• Problem description: Output every entry exactly, without any pictures.

Top of Provided records

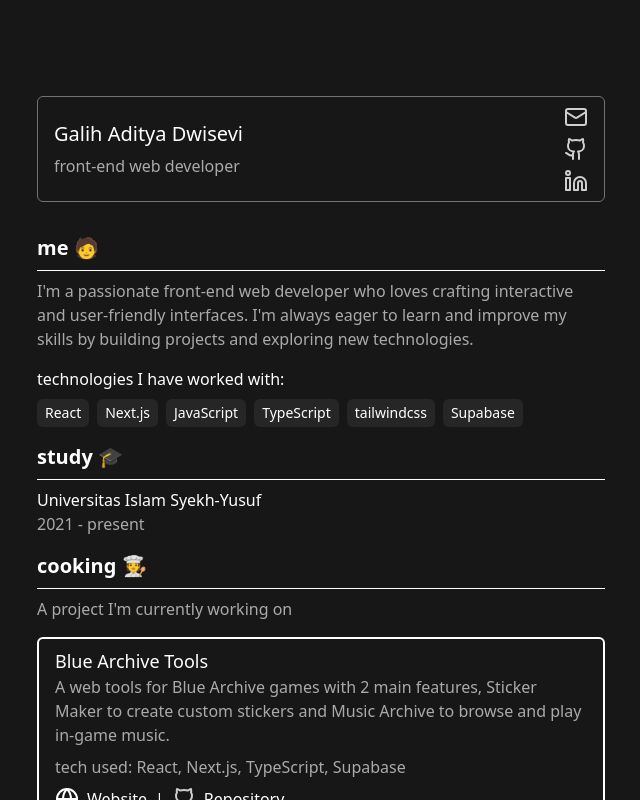
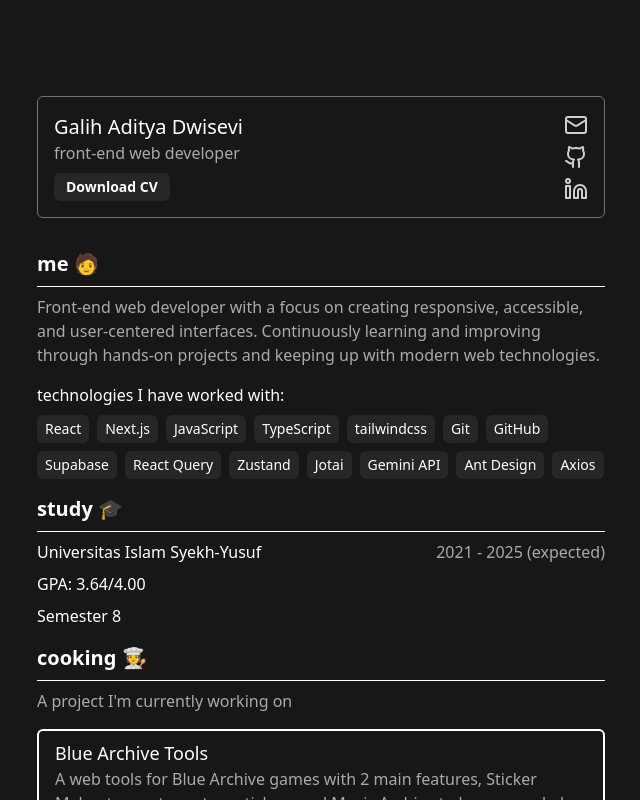
Before and after one commit to samsulpanjul/personal-website, a React (Vite) app: page / in a window 1280 px wide. Shown: the top 800 px of the page, without its empty margins (319-959 px from the left). Built offline with nearby package versions, Linux system fonts and the light colour scheme.

Commit message:
feat: add CV download link and update tech stack

```diff
--- a/src/App.tsx
+++ b/src/App.tsx
@@ -14,8 +14,15 @@
         <div className="flex flex-col justify-evenly py-2">
           <h2 className="text-xl">Galih Aditya Dwisevi</h2>
           <p className="text-secondary">front-end web developer</p>
+          <a
+            href="/CV GALIH_ADITYA_DWISEVI.pdf"
+            download
+            className="mt-2 inline-block bg-neutral-800 text-white px-3 py-1 rounded-md text-sm font-semibold hover:bg-neutral-700/70 transition w-max"
+          >
+            Download CV
+          </a>
         </div>
-        <div className="flex flex-col gap-2">
+        <div className="flex flex-col gap-2 justify-center">
           <a
             href="mailto:galih.aditya227@gmail.com"
             target="_blank"
@@ -39,7 +46,7 @@
       <div className="flex flex-col gap-4">
         <Section title="me 🧑">
           <p className="text-secondary">
-            I'm a passionate front-end web developer who loves crafting interactive and user-friendly interfaces. I'm always eager to learn and improve my skills by building projects and exploring new technologies.
+            Front-end web developer with a focus on creating responsive, accessible, and user-centered interfaces. Continuously learning and improving through hands-on projects and keeping up with modern web technologies.
           </p>
           <div className="flex flex-wrap gap-2 mt-2">
             <p>technologies I have worked with:</p>
@@ -56,10 +63,12 @@
           </div>
         </Section>
         <Section title="study 🎓">
-          <div>
+          <div className="flex justify-between">
             <p>Universitas Islam Syekh-Yusuf</p>
-            <p className="text-secondary">2021 - present</p>
+            <p className="text-secondary">2021 - 2025 (expected)</p>
           </div>
+          <p>GPA: 3.64/4.00</p>
+          <p>Semester 8</p>
         </Section>
         <Section title="cooking 🧑‍🍳">
           <p className="text-secondary">A project I'm currently working on</p>
--- a/src/data/tech.json
+++ b/src/data/tech.json
@@ -1 +1 @@
-["React", "Next.js", "JavaScript", "TypeScript", "tailwindcss", "Supabase"]
+["React", "Next.js", "JavaScript", "TypeScript", "tailwindcss", "Git", "GitHub", "Supabase", "React Query", "Zustand", "Jotai", "Gemini API", "Ant Design", "Axios"]
```
Also changed, not shown: 1 other file (tests, documents, lock files or other folders).
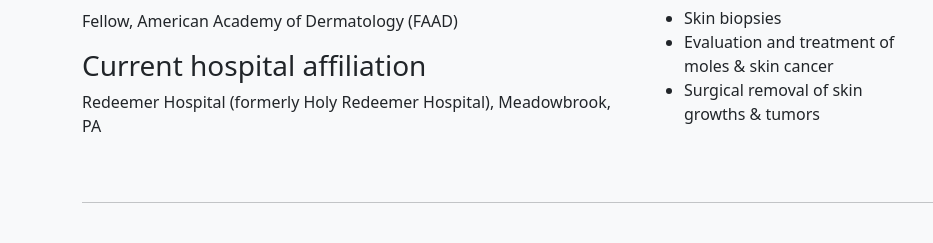
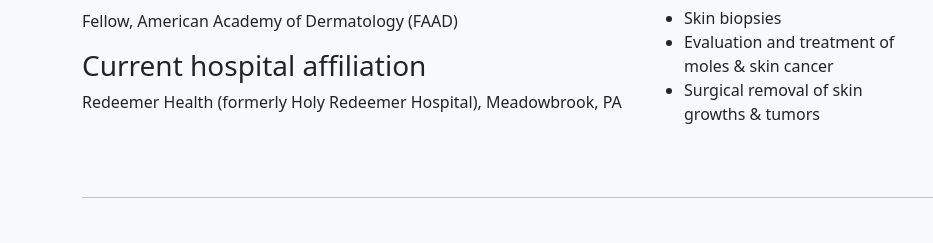
Before and after one commit to fulldecent/tomeoderm.net, a plain HTML site: page index.html in a window 1280 px wide. Shown: the part 548-791 px from the top of the page, 0-933 px from the left. Drawn offline with nearby package versions, Linux system fonts and the light colour scheme.

Commit message:
redeemer health

```diff
--- a/index.html
+++ b/index.html
@@ -44,7 +44,7 @@
         <p>Diplomat, American Board of Dermatology (ABD)</p>
         <p>Fellow, American Academy of Dermatology (FAAD)</p>
         <h3>Current hospital affiliation</h3>
-        <p>Redeemer Hospital (formerly Holy Redeemer Hospital), Meadowbrook, PA</p>
+        <p>Redeemer Health (formerly Holy Redeemer Hospital), Meadowbrook, PA</p>
       </div>
       <div class="col-md-6">
         <h3>General dermatology offerings</h3>
```
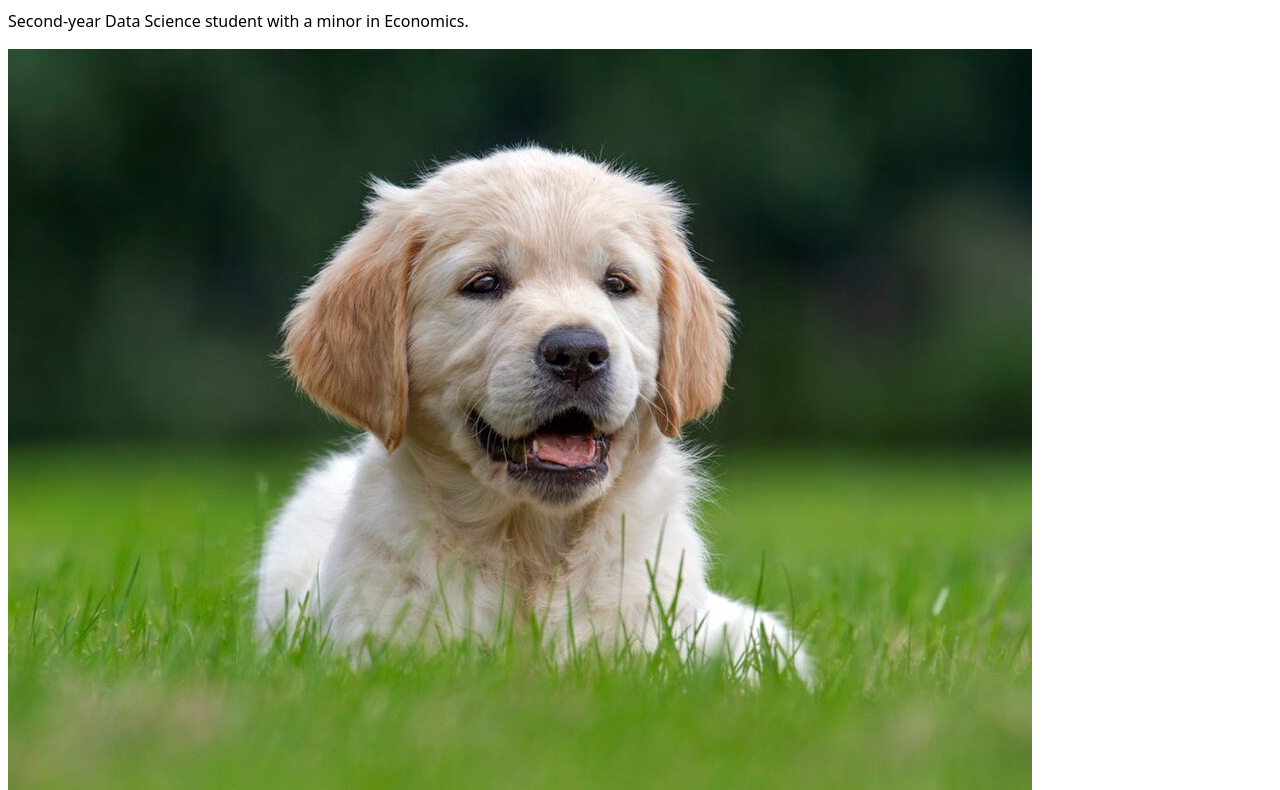
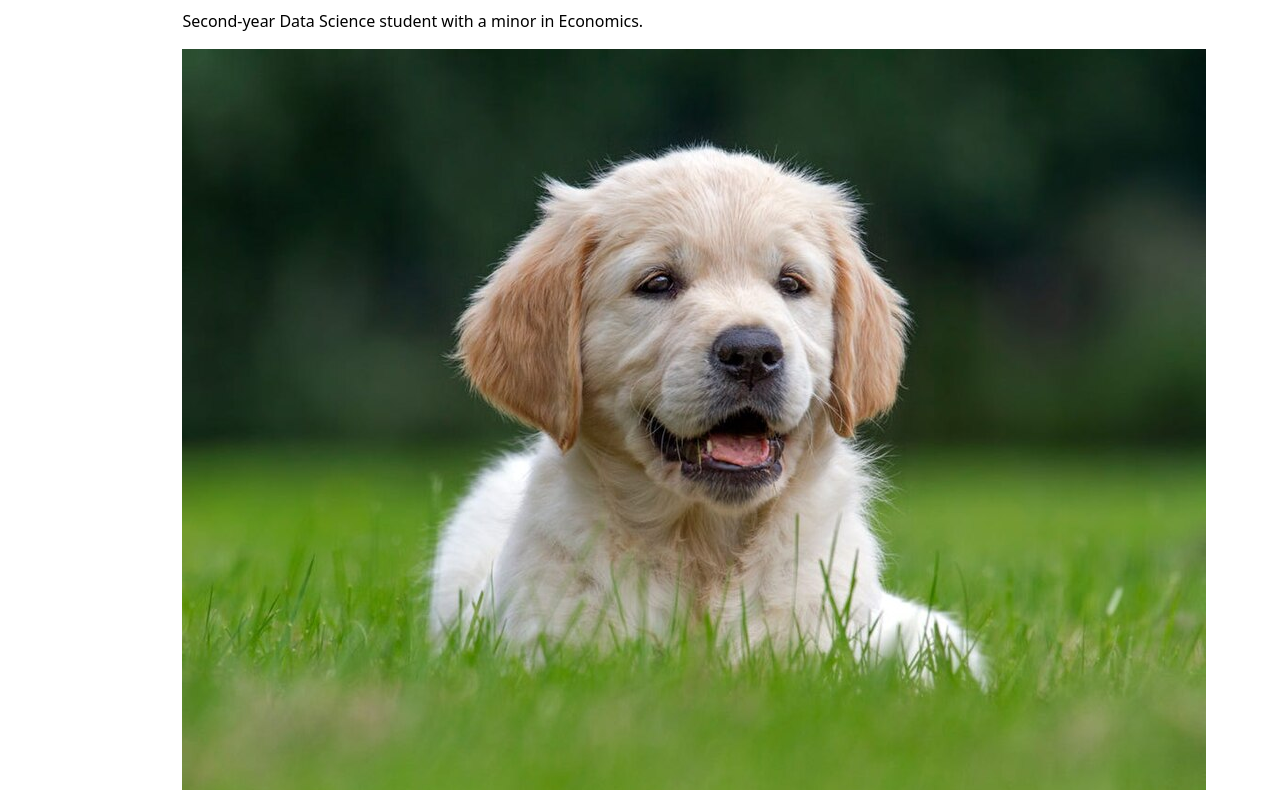
Before and after one commit to lmalottucsd/portfolio, a plain HTML site: page index.html in a window 1280 px wide. Shown: the part 82-872 px from the top of the page. Drawn offline with Linux system fonts and the light colour scheme.

Commit message:
Update style.css

```diff
--- a/style.css
+++ b/style.css
@@ -1,6 +1,5 @@
 body {
-  /* Set line height to 1.5 times the font size
-	   and use the OS’s UI font as the website font
-	 */
+  max-width: 100ch;
   font: 100%/1.5 system-ui;
+  margin-inline: auto;
 }
```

Bottom of Provided records

• Finished task:
Before and after one commit to samsulpanjul/personal-website, a React (Vite) app: page / in a window 1280 px wide. Shown: the top 800 px of the page, without its empty margins (319-959 px from the left). Built offline with nearby package versions, Linux system fonts and the light colour scheme.

Commit message:
feat: add CV download link and update tech stack

```diff
--- a/src/App.tsx
+++ b/src/App.tsx
@@ -14,8 +14,15 @@
         <div className="flex flex-col justify-evenly py-2">
           <h2 className="text-xl">Galih Aditya Dwisevi</h2>
           <p className="text-secondary">front-end web developer</p>
+          <a
+            href="/CV GALIH_ADITYA_DWISEVI.pdf"
+            download
+            className="mt-2 inline-block bg-neutral-800 text-white px-3 py-1 rounded-md text-sm font-semibold hover:bg-neutral-700/70 transition w-max"
+          >
+            Download CV
+          </a>
         </div>
-        <div className="flex flex-col gap-2">
+        <div className="flex flex-col gap-2 justify-center">
           <a
             href="mailto:galih.aditya227@gmail.com"
             target="_blank"
@@ -39,7 +46,7 @@
       <div className="flex flex-col gap-4">
         <Section title="me 🧑">
           <p className="text-secondary">
-            I'm a passionate front-end web developer who loves crafting interactive and user-friendly interfaces. I'm always eager to learn and improve my skills by building projects and exploring new technologies.
+            Front-end web developer with a focus on creating responsive, accessible, and user-centered interfaces. Continuously learning and improving through hands-on projects and keeping up with modern web technologies.
           </p>
           <div className="flex flex-wrap gap-2 mt-2">
             <p>technologies I have worked with:</p>
@@ -56,10 +63,12 @@
           </div>
         </Section>
         <Section title="study 🎓">
-          <div>
+          <div className="flex justify-between">
             <p>Universitas Islam Syekh-Yusuf</p>
-            <p className="text-secondary">2021 - present</p>
+            <p className="text-secondary">2021 - 2025 (expected)</p>
           </div>
+          <p>GPA: 3.64/4.00</p>
+          <p>Semester 8</p>
         </Section>
         <Section title="cooking 🧑‍🍳">
           <p className="text-secondary">A project I'm currently working on</p>
--- a/src/data/tech.json
+++ b/src/data/tech.json
@@ -1 +1 @@
-["React", "Next.js", "JavaScript", "TypeScript", "tailwindcss", "Supabase"]
+["React", "Next.js", "JavaScript", "TypeScript", "tailwindcss", "Git", "GitHub", "Supabase", "React Query", "Zustand", "Jotai", "Gemini API", "Ant Design", "Axios"]
```
Also changed, not shown: 1 other file (tests, documents, lock files or other folders).
Before and after one commit to fulldecent/tomeoderm.net, a plain HTML site: page index.html in a window 1280 px wide. Shown: the part 548-791 px from the top of the page, 0-933 px from the left. Drawn offline with nearby package versions, Linux system fonts and the light colour scheme.

Commit message:
redeemer health

```diff
--- a/index.html
+++ b/index.html
@@ -44,7 +44,7 @@
         <p>Diplomat, American Board of Dermatology (ABD)</p>
         <p>Fellow, American Academy of Dermatology (FAAD)</p>
         <h3>Current hospital affiliation</h3>
-        <p>Redeemer Hospital (formerly Holy Redeemer Hospital), Meadowbrook, PA</p>
+        <p>Redeemer Health (formerly Holy Redeemer Hospital), Meadowbrook, PA</p>
       </div>
       <div class="col-md-6">
         <h3>General dermatology offerings</h3>
```
Before and after one commit to lmalottucsd/portfolio, a plain HTML site: page index.html in a window 1280 px wide. Shown: the part 82-872 px from the top of the page. Drawn offline with Linux system fonts and the light colour scheme.

Commit message:
Update style.css

```diff
--- a/style.css
+++ b/style.css
@@ -1,6 +1,5 @@
 body {
-  /* Set line height to 1.5 times the font size
-	   and use the OS’s UI font as the website font
-	 */
+  max-width: 100ch;
   font: 100%/1.5 system-ui;
+  margin-inline: auto;
 }
```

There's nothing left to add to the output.